The use of femtosecond laser cataract surgery (FLACS) was first reported in 2009,1 and currently it is spreading all across Europe. Despite the fact that the number of working units remains low, scientific interest is high. It seems that the ophthalmic community wants to avoid errors of the past, when intraocular lenses (IOLs) and then phacoemulsification took a long time to gain wide acceptance. As FLACS appears to refine cataract surgery more than radically changing it, scepticism about its actual value is also frequently encountered. In addition, early published results are controversial.
Currently, four platforms are available in Europe for FLACS, and one will soon enter clinical practice.

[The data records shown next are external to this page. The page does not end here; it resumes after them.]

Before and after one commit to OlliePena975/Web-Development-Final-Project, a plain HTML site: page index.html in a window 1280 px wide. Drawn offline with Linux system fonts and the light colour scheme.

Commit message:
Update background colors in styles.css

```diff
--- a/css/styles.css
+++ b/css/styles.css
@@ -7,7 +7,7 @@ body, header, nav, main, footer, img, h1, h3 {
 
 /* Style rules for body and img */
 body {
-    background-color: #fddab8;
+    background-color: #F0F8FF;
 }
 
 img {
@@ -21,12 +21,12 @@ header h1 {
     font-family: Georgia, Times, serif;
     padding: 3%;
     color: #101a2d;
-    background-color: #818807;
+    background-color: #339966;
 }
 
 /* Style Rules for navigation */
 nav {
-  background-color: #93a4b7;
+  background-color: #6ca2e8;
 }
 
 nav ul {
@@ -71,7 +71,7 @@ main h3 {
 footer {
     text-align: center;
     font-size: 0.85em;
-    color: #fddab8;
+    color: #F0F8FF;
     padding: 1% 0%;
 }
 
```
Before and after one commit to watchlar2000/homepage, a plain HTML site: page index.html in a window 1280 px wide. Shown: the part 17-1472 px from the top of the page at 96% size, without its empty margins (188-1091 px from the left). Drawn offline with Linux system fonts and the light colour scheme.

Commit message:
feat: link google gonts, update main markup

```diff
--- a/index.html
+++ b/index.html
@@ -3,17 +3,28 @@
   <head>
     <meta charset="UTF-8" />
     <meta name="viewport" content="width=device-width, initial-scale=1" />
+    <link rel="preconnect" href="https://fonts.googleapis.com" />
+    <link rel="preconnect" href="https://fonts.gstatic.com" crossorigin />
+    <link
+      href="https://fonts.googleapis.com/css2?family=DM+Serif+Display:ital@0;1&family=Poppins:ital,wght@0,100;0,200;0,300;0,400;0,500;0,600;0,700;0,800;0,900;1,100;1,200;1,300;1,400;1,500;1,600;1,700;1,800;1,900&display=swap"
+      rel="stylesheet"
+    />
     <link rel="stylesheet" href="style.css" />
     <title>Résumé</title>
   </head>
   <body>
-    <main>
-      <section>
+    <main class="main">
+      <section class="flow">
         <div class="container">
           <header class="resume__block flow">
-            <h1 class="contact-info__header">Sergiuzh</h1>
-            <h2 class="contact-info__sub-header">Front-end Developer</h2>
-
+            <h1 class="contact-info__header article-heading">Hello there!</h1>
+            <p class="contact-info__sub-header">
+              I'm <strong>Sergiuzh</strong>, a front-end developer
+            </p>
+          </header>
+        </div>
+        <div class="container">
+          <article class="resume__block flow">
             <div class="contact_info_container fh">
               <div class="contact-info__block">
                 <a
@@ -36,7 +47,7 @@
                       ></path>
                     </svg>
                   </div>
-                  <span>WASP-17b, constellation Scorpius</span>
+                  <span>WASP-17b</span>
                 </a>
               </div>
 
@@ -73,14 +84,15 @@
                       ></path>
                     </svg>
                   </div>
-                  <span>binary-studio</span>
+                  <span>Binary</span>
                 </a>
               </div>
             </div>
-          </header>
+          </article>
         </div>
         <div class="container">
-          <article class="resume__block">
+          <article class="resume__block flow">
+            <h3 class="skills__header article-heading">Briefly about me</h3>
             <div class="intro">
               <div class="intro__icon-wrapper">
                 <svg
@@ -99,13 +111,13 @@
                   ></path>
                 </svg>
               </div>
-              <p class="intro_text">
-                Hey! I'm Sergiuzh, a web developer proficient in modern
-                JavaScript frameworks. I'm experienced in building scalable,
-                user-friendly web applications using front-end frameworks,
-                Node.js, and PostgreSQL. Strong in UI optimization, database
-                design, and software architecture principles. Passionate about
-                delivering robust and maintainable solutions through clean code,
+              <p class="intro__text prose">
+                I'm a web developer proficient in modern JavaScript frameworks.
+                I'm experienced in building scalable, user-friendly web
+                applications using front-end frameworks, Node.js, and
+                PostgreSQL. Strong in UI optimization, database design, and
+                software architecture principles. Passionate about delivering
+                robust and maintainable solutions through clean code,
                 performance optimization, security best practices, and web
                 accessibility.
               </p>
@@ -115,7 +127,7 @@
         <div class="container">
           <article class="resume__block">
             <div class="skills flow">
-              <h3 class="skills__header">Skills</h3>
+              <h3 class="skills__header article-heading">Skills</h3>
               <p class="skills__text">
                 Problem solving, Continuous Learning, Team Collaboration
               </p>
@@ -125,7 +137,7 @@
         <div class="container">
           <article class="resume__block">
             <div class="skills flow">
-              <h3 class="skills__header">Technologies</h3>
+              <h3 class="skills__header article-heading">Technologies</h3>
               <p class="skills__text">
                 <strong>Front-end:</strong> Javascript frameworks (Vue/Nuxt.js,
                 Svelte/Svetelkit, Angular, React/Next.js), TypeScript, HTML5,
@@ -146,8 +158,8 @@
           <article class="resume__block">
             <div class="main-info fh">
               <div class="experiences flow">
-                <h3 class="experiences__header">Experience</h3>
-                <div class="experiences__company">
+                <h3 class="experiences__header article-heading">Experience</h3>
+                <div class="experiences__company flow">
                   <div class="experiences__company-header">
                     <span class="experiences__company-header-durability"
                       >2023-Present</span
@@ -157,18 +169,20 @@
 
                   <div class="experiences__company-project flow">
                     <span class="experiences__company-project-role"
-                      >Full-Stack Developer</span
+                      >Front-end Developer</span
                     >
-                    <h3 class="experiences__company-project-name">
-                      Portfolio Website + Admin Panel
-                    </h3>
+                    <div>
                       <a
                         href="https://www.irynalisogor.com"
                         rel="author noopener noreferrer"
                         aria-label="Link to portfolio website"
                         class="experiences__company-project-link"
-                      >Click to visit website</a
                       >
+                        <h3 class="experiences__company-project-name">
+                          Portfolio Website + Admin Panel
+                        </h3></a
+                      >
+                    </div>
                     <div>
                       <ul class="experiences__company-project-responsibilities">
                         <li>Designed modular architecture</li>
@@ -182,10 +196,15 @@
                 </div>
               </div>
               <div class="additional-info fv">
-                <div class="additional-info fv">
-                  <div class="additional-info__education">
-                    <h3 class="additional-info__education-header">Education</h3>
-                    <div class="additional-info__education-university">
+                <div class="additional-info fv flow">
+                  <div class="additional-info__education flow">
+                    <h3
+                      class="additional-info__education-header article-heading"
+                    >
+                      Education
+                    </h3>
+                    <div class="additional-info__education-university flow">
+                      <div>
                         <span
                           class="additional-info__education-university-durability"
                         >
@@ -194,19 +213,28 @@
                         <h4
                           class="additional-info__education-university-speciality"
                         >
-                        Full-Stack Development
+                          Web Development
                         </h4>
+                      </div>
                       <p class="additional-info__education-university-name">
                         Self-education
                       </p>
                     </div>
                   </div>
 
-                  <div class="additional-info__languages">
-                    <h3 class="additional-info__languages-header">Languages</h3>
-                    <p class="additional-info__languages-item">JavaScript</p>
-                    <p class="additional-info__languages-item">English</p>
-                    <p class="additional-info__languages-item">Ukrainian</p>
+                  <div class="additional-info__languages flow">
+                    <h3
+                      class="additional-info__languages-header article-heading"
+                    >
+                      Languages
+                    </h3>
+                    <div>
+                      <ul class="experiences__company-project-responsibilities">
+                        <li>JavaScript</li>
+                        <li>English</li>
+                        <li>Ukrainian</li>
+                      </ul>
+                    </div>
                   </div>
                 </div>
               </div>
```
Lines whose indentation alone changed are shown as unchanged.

These platforms differ in several aspects: the laser head may be fixed or movable, the suction clip may be integrated with the emission cone or separated, the required intraocular pressure varies between 30 and 60 mmHg, the scanning method can use optical coherence tomography or Scheimpflug imaging, the duration of the procedure varies between 1 and 3 minutes and so on. These differences yield different results, and thus the published papers must be referred to the specific unit employed. For instance, the results obtained by Bali in 20122 and cited by Raoof and Shtein in this issue3 have been overcome by a major change in the platform they used.
There are two types of learning curve in FLACS. One is the surgeon’s learning curve while he or she is implementing the new technique into his or her practice; the second is the company learning curve as the feedback and the suggestions gathered from clinical practice are used to improve the machine. This co-operation is producing the fastest development of machinery I have ever witnessed in ophthalmology.
Are phacoemulsification techniques improving? This is the fundamental question to be answered. Femtosecond lasers can produce complication-free capsulotomies in every eye with transparent cornea, including difficult eyes with lens subluxation, shallow anterior chamber and nystagmus. Laser lens fragmentation will reduce the mechanical stress of the zonula often produced during cataract grooving with ultrasound. Ultrasound energy is greatly reduced or not required at all. The procedure repeatability will shorten the time required to study new IOLs, and will promote new IOL design and concepts.
We still do not know if anatomical and refractive results of cataract surgery will improve with the advent of femtosecond lasers, and the European Society of Cataract & Refractive Surgeons (ESCRS) is launching the FLACS study to answer this question. However, robotic surgery conserves time, and therefore I see a future for FLACS. Even the most important limiting factor, cost, will be reduced as it decreased with every high-technology equipment developed in the past.
European Ophthalmic Review would like to take this opportunity to thank all participants in this edition, especially our expert authors for sparing the time to produce a perceptive selection of articles. A special thanks is reserved for our editorial board for their continued support and invaluable guidance.